Hear this, all you peoples;
listen, all who live in this world,
2 both low and high,
rich and poor alike:
3 My mouth will speak words of wisdom;
the meditation of my heart will give you understanding.
4 I will turn my ear to a proverb;
with the harp I will expound my riddle:
5 Why should I fear when evil days come,
when wicked deceivers surround me—
6 those who trust in their wealth
and boast of their great riches?
7 No one can redeem the life of another
or give to God a ransom for them—
8 the ransom for a life is costly,
no payment is ever enough—
9 so that they should live on forever
and not see decay.
10 For all can see that the wise die,
that the foolish and the senseless also perish,
leaving their wealth to others.
11 Their tombs will remain their houses[b] forever,
their dwellings for endless generations,
though they had[c] named lands after themselves.
12 People, despite their wealth, do not endure;
they are like the beasts that perish.
13 This is the fate of those who trust in themselves,
and of their followers, who approve their sayings.[d]
14 They are like sheep and are destined to die;
death will be their shepherd
(but the upright will prevail over them in the morning).
Their forms will decay in the grave,
far from their princely mansions.
15 But God will redeem me from the realm of the dead;
he will surely take me to himself.
16 Do not be overawed when others grow rich,
when the splendor of their houses increases;
17 for they will take nothing with them when they die,
their splendor will not descend with them.
18 Though while they live they count themselves blessed—
and people praise you when you prosper—
19 they will join those who have gone before them,
who will never again see the light of life.
20 People who have wealth but lack understanding are like the beasts that perish.
In reflecting on Psalm 49, We must look within ourselves and realize that wealth won’t last: How should we think about the wealth of the wicked i.e. banks and money lenders of all types? Should their power and prosperity cause us to worry? Yes absolutely! How should we feel when we have great abundance or lack of resources? Should these circumstances cause us to be either confident or afraid? This psalm answers these questions by reminding us that wealth won’t last. Wisdom teaches us that our financial situations are never an appropriate cause of fear or self-reliance. Let us look at Psalm 49’s clear-headed recognition that wealth won’t last.
Psalm 49:1-4 Explains that the following instructions carry wisdom for absolutely everyone—“both low and high, rich and poor alike”

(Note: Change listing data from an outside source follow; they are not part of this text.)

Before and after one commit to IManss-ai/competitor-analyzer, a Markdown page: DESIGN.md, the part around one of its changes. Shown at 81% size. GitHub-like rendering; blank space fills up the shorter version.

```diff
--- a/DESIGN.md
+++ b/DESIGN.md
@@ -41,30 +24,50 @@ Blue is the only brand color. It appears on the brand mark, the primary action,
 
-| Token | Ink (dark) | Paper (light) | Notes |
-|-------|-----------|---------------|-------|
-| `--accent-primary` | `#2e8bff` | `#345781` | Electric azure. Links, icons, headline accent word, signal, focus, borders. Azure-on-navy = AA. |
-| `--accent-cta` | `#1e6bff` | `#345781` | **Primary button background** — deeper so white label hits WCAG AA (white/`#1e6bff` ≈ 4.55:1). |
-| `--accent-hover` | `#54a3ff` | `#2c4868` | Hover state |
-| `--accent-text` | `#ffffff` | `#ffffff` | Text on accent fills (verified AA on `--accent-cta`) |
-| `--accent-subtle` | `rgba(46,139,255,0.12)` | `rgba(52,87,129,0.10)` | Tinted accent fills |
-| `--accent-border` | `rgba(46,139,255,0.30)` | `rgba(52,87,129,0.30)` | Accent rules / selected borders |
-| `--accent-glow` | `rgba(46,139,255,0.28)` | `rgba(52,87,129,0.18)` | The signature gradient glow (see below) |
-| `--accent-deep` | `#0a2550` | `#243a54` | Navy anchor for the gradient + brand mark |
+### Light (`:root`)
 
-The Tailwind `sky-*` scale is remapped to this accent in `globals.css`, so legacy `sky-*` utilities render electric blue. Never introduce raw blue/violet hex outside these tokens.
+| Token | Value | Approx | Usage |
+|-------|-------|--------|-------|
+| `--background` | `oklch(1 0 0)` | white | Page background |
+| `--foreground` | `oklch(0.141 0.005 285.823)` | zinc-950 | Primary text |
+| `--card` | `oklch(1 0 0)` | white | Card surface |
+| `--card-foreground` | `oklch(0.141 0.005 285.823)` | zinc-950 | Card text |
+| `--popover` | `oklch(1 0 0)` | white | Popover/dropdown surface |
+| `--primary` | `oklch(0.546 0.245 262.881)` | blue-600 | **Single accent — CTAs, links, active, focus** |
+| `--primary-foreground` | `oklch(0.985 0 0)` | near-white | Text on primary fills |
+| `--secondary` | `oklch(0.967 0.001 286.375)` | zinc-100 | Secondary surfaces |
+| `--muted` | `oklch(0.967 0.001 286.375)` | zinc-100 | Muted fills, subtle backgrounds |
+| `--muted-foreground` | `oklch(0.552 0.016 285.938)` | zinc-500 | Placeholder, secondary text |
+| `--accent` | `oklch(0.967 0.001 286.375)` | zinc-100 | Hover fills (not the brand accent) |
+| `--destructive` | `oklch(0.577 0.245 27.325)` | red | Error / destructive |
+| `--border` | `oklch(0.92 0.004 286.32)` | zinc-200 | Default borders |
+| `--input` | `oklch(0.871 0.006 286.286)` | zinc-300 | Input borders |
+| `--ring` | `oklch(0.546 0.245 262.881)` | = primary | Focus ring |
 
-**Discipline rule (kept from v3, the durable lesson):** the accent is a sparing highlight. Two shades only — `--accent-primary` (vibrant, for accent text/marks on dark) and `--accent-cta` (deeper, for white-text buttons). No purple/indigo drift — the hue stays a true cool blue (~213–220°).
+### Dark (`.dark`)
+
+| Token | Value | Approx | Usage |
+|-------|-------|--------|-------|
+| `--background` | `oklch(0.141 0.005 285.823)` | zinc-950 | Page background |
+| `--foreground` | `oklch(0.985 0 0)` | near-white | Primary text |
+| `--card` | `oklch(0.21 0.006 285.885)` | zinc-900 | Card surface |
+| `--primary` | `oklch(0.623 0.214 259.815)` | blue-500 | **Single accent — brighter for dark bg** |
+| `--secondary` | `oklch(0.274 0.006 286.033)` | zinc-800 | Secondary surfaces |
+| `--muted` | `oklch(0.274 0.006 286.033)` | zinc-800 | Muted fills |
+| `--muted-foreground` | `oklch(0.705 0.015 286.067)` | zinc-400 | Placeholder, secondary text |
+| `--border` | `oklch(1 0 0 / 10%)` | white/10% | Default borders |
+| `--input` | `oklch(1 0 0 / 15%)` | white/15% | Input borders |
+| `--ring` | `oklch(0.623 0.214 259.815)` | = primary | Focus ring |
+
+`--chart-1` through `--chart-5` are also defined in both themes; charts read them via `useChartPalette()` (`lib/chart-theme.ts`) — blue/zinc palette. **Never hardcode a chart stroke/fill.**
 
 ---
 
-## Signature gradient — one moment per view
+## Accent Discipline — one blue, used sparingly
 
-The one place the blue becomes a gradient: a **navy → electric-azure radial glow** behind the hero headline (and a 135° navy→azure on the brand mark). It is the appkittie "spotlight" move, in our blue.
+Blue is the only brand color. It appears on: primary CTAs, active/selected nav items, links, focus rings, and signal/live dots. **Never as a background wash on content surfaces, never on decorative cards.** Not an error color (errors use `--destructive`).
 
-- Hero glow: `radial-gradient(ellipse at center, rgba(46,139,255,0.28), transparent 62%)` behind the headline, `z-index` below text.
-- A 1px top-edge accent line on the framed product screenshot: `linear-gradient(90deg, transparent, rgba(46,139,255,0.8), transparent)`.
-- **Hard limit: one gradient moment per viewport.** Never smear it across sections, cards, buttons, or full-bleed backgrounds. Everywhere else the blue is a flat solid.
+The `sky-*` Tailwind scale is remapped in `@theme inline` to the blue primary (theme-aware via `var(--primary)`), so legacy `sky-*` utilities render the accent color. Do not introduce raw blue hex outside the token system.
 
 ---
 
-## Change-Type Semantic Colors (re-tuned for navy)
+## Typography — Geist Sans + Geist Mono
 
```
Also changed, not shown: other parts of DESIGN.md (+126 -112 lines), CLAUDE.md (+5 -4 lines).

(Psalm 49:2). The relevance of this psalm’s instruction about wealth is significant. It indicates that everyone needs to be taught how to view wealth wisely. “All who live in this world” (Psalm 49:1) are susceptible to temptation in this area. Money is the leading contender against faith in God!
Psalm 49:5- These passages ask, “What good is it for a man to gain the whole world, yet forfeit his soul? Or what can a man give in exchange for his soul?”
Wealth may give us a false sense of immortality, but in the end it cannot save us from death. The ultimate futility of worldly wealth is worthless in the day of wrath. Turning our attention from this world to the next, we must realize that as a part of God’s creation, material resources such as money and wealth are good and not evil in themselves. Wealth has a limited capacity to insulate us from many of life’s dangers and difficulties. We should not despise wealth or deny its practical utility, but we must recognize how incredibly limited worldly wealth is from an eternal perspective (Psalm 49:7-9). Wealth is transient. Cars rust. Houses fall apart. Bank accounts dwindle. Sooner or later it all disappears.
For these very reasons, Jesus warns us not to store up treasures on earth, but in heaven. Please remember “It’s not just because wealth might be lost; it’s because wealth will always be lost” Either it leaves us while we live, or we leave it when we die. No exceptions. Whether we are rich or poor, God can demand our lives of us at any moment. When that happens, the money we have will be of no use, but righteousness expressed by the right use of wealth will endure forever. (Psalm 49:16-20) In closing when we see how our minds have been reoriented according to this “eternal perspective”, we will find wealth to be far less impressive and important.